:: RECORD SET
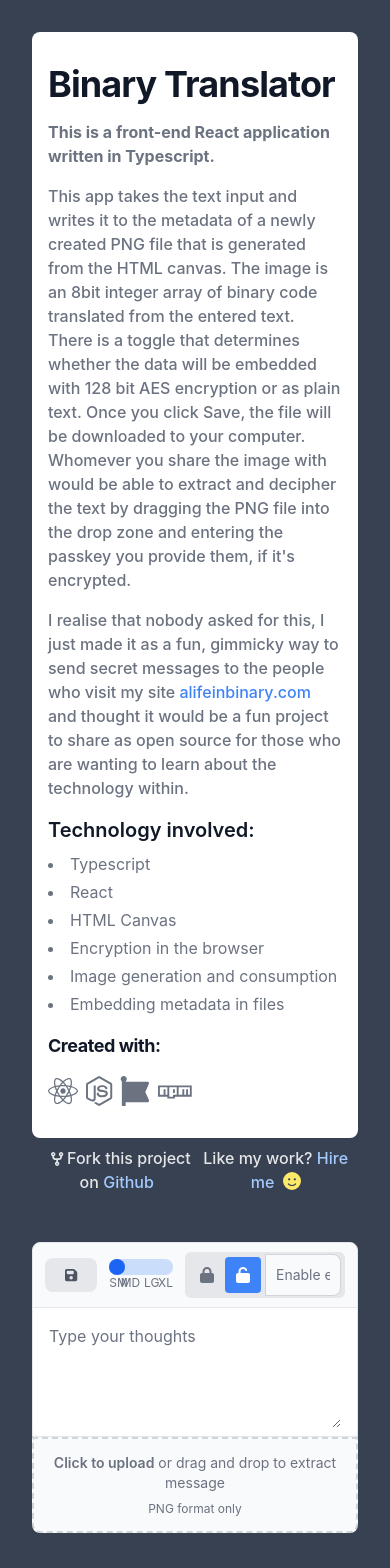
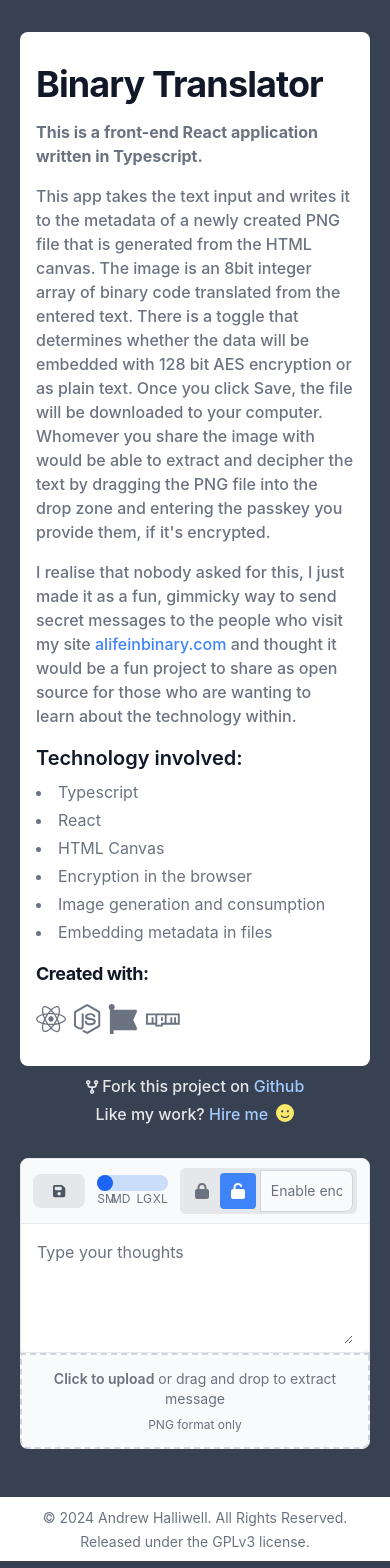
Before and after one commit to alifeinbinary/stegg, a React (Vite) app: page / in a window 390 px wide. Shown: the top 1568 px of the page. Built offline with nearby package versions, Linux system fonts and the light colour scheme.

Commit message:
design: fine tuning spacing on desktop and mobile

```diff
--- a/src/App.css
+++ b/src/App.css
@@ -1,6 +1,5 @@
 #root {
   max-width: 1280px;
   margin: 0 auto;
-  padding: 2rem;
   text-align: center;
 }
--- a/src/App.tsx
+++ b/src/App.tsx
@@ -8,8 +8,9 @@ function App() {
 
   return (
     <>
-      <section className="bg-white dark:bg-gray-900 rounded-lg text-left">
-        <div className="py-8 px-4 mx-auto max-w-screen-xl lg:py-16 lg:px-6">
+      <div className='container px-4'>
+        <section className="px-6 sm:px-2 xs:px-1 pt-8">
+          <div className="py-8 px-4 bg-white dark:bg-gray-900 rounded-lg text-left mx-auto max-w-screen-xl lg:py-16 lg:px-6">
             <div className="max-w-screen-lg text-gray-500 sm:text-lg dark:text-gray-400">
               <h1 className="mb-4 text-4xl tracking-tight font-bold text-gray-900 dark:text-white">Binary Translator</h1>
               <p className="mb-4 font-bold">This is a front-end React application written in Typescript.</p>
@@ -48,15 +49,25 @@ function App() {
             </div>
           </div>
         </section>
-      <span className='flex-row flex pt-2 justify-between'>
-        <p className='mb-4 font-medium'><FontAwesomeIcon className='ml-2 text-sm' icon={faCodeFork} /> Fork this project on <a className='text-blue-300 hover:underline' href='https://github.com/alifeinbinary/binary-translate' target='_blank'>Github</a></p>
-        <p className='font-medium mr-2'>Like my work? <a href='https://www.alifeinbinary.com/contact' target='_blank' className='text-blue-300 hover:underline'>Hire me</a> <FontAwesomeIcon icon={faFaceSmile} className="ml-1 text-lg text-yellow-200" /></p>
+        <span className='flex-row flex pt-2 px-6 justify-between'>
+          <div className='grid grid-cols-2 xs:grid-cols-1 w-full'>
+            <p className='mb-4 ml-2 xs:ml-0 xs:mb-1 font-medium col-span-1 text-left xs:text-center'><FontAwesomeIcon className='text-sm' icon={faCodeFork} /> Fork this project on <a className='text-blue-300 hover:underline' href='https://github.com/alifeinbinary/binary-translate' target='_blank'>Github</a></p>
+            <p className='font-medium mr-2 xs:mr-0 col-span-1 text-right xs:text-center'>Like my work? <a href='https://www.alifeinbinary.com/contact' target='_blank' className='text-blue-300 hover:underline'>Hire me</a> <FontAwesomeIcon icon={faFaceSmile} className="ml-1 text-lg text-yellow-200" /></p>
+          </div>
         </span>
-      <section className="">
+        <section className="px-6 sm:px-2 xs:px-1">
           <div className="py-8 md:px-4 sm:px-0 mx-auto max-w-screen-xl lg:py-8 lg:px-6">
             <Translate />
           </div>
         </section>
+      </div>
+      <footer className="bg-white dark:bg-gray-900">
+        <div className="mx-auto max-w-screen-xl p-2 md:flex md:items-center md:justify-between">
+          <span className="text-sm text-gray-500 sm:text-center dark:text-gray-400">&copy; 2024
+            <a className="hover:underline" href="https://www.linkedin.com/in/alifeinbinary/"> Andrew Halliwell</a>. All Rights Reserved. <br />Released under the GPLv3 license.
+          </span>
+        </div>
+      </footer>
     </>
   )
 }
```
Lines whose indentation alone changed are shown as unchanged.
::::
TASK DIRECTIONS >>
If a line of the entries contains "auto", it counts; say how many such lines there are and give only the number.

ANSWER BOX >>
5